Anyone who has followed our ongoing litigation has heard Verizon boldly and repeatedly assert - without providing any examples or substantiation - that the DMCA information subpoena process is ripe for abuse at the hands of criminals. It is nothing short of amazing that in an effort to protect its bottom-line, Verizon would repeatedly make such baseless and desperate arguments. The RIAA, the copyright community as a whole and, more importantly, the Members of Congress who crafted the DMCA, would never defend or embrace a procedure that makes it easy for criminals to find victims. Verizon knows this and the public policy debate deserves better.
When I think of this argument, it reminds me of an old law school adage: when the law is not on your side, argue the facts; when the facts are not on your side, argue the law; and when neither the facts or the law are on your side, pound the table. In this case, Verizon risks breaking the table with its argument.
As Judge Bates noted in his second subpoena decision:
o "[I]t is noteworthy that although it has been nearly five years since § 512 came into effect, there is nothing in the record to indicate that the DMCA subpoena authority has been used for stalking or other fraudulent purposes."
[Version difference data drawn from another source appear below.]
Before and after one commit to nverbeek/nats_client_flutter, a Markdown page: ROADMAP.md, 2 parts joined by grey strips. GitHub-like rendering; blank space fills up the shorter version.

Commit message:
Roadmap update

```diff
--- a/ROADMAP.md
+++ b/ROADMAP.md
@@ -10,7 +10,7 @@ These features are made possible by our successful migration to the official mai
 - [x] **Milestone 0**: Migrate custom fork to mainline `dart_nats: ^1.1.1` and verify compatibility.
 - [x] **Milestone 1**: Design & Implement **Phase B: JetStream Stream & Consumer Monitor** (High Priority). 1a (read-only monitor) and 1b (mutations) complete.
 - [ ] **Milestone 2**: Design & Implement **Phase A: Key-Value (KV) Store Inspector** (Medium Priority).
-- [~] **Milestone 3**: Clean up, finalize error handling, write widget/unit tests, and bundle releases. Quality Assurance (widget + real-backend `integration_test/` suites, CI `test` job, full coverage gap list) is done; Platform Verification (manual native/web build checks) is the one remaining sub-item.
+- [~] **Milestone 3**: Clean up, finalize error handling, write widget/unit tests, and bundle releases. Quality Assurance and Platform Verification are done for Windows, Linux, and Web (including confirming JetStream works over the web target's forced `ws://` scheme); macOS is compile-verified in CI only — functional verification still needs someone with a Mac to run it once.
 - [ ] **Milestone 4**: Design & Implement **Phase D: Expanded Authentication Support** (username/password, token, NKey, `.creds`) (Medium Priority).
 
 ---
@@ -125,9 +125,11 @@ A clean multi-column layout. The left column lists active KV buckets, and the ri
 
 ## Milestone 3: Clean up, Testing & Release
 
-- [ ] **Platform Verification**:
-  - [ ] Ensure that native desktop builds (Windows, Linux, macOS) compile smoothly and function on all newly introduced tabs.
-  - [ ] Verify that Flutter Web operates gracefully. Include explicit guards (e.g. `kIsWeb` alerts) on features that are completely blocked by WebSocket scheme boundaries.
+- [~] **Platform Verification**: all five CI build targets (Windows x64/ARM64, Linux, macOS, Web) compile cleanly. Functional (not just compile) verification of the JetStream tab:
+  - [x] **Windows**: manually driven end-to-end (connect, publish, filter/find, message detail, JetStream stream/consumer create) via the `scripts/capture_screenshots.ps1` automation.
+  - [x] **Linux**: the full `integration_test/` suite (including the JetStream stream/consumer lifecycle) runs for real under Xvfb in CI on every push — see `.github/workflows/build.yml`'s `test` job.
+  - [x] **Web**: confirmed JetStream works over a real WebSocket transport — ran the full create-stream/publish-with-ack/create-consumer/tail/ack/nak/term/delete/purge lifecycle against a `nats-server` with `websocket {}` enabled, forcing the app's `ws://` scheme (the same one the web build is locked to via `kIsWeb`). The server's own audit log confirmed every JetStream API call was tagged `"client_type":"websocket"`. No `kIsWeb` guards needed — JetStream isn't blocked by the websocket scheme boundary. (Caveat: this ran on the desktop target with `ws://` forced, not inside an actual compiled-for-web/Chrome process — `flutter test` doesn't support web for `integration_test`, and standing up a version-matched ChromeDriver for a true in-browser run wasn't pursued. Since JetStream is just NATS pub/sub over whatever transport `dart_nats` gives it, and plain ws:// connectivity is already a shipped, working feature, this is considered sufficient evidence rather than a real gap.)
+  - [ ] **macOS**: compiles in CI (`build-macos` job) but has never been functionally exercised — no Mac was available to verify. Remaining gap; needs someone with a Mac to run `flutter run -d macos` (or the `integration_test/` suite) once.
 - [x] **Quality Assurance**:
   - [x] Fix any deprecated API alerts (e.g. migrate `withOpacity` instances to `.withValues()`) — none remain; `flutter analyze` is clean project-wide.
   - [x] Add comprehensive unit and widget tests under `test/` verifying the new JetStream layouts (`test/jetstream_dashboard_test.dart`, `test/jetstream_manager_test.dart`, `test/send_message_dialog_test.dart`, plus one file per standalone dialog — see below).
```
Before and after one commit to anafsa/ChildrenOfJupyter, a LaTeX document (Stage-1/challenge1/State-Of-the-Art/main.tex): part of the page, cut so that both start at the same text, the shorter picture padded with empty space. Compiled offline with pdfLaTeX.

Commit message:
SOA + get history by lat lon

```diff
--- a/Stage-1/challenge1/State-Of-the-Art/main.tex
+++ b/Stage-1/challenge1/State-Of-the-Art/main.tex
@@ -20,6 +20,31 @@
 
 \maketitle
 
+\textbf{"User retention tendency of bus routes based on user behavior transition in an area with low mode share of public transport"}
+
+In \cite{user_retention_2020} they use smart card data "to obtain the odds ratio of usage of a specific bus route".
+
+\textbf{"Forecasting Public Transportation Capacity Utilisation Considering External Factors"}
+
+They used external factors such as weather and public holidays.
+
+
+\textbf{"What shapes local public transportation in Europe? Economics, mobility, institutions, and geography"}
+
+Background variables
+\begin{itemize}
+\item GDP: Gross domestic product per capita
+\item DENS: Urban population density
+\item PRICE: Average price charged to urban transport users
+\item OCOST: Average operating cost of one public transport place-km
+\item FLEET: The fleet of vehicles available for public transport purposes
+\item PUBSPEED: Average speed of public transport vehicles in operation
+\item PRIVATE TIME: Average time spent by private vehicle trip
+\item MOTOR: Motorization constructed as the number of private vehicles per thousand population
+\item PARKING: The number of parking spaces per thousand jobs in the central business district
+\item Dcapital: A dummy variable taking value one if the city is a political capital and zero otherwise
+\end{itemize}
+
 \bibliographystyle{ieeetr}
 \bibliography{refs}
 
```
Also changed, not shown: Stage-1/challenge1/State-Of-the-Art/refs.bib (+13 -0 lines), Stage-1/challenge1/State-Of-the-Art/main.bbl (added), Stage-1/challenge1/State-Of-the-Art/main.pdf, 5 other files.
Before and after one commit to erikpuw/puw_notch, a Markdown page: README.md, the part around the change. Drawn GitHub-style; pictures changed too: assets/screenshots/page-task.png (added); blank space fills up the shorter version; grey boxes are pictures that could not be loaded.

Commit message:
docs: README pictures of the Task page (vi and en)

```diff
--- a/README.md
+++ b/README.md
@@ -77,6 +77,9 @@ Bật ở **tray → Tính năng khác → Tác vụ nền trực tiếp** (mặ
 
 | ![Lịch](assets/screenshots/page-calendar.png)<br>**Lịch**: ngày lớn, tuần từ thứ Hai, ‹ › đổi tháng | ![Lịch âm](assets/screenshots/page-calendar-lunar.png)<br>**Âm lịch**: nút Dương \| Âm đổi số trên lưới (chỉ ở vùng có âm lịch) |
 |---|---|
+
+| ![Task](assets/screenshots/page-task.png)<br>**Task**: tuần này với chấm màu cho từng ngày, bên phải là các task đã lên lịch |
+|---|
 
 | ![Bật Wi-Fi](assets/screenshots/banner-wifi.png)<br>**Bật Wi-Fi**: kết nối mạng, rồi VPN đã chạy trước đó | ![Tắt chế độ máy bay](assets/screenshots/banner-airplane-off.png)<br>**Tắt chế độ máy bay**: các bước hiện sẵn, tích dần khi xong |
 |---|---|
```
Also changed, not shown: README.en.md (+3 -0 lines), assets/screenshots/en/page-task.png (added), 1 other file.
On a more practical level, however, Verizon's arguments simply don't hold water. Few, if any, criminals are willing to pay money and appear in Federal Court to identify themselves and leave a trail of information for authorities to follow. And even assuming a pedophile were willing go through the hassle of obtaining an anonymous IP address, forge a series of documents establishing his status as a copyright owner, and risk his own anonymity by appearing in Court, he can only obtain the adult ISP subscriber's contact information - and not any information relating to a child.
A cyber-pedophile looking for victims online is much more likely to get what he wants by simply sending an instant message to the unwitting young person who downloads an Olsen twins or pokemon file from the pedophile's share folder on KaZaa. And for the domestic abuser who already knows the identity of his victim, it's even harder to imagine that with all of the different ways to track someone down that he'd subject himself to the hassles and risks of the DMCA information subpoena process.
The facts and common-sense make clear that the cyber-pedophile and domestic abuser scenarios put forward by Verizon are little more than legal and public policy strawmen.
John Doe Lawsuits as an Alternative to Information Subpoenas:
Another argument put forward by Verizon is that requiring copyright owners to file a John Doe action in Federal Court will in some way provide greater privacy protections to its subscribers. In fact as discussed earlier, requiring copyright owners to file John Doe lawsuits would provide fewer protections to an ISP's subscribers, while effectively depriving copyright owners of expeditious access to an alleged infringers' information - exactly what Congress intended to provide copyright owners through §512. .
Not surprisingly, for ISPs, the John Doe approach is a win-win: they retain their broad liability limitation, while making it more difficult for copyright owners to obtain information - despite the fact that online piracy is skyrocketing. In stark contrast, for copyright owners, the John Doe procedure is a lose-lose: they no longer have access to an expeditious procedure for identifying alleged infringers and they are faced with significantly greater administrative and monetary burdens associated with enforcing their rights under the law. It's not hard to see why ISPs think this approach is better.
ISP Notice to Subscribers: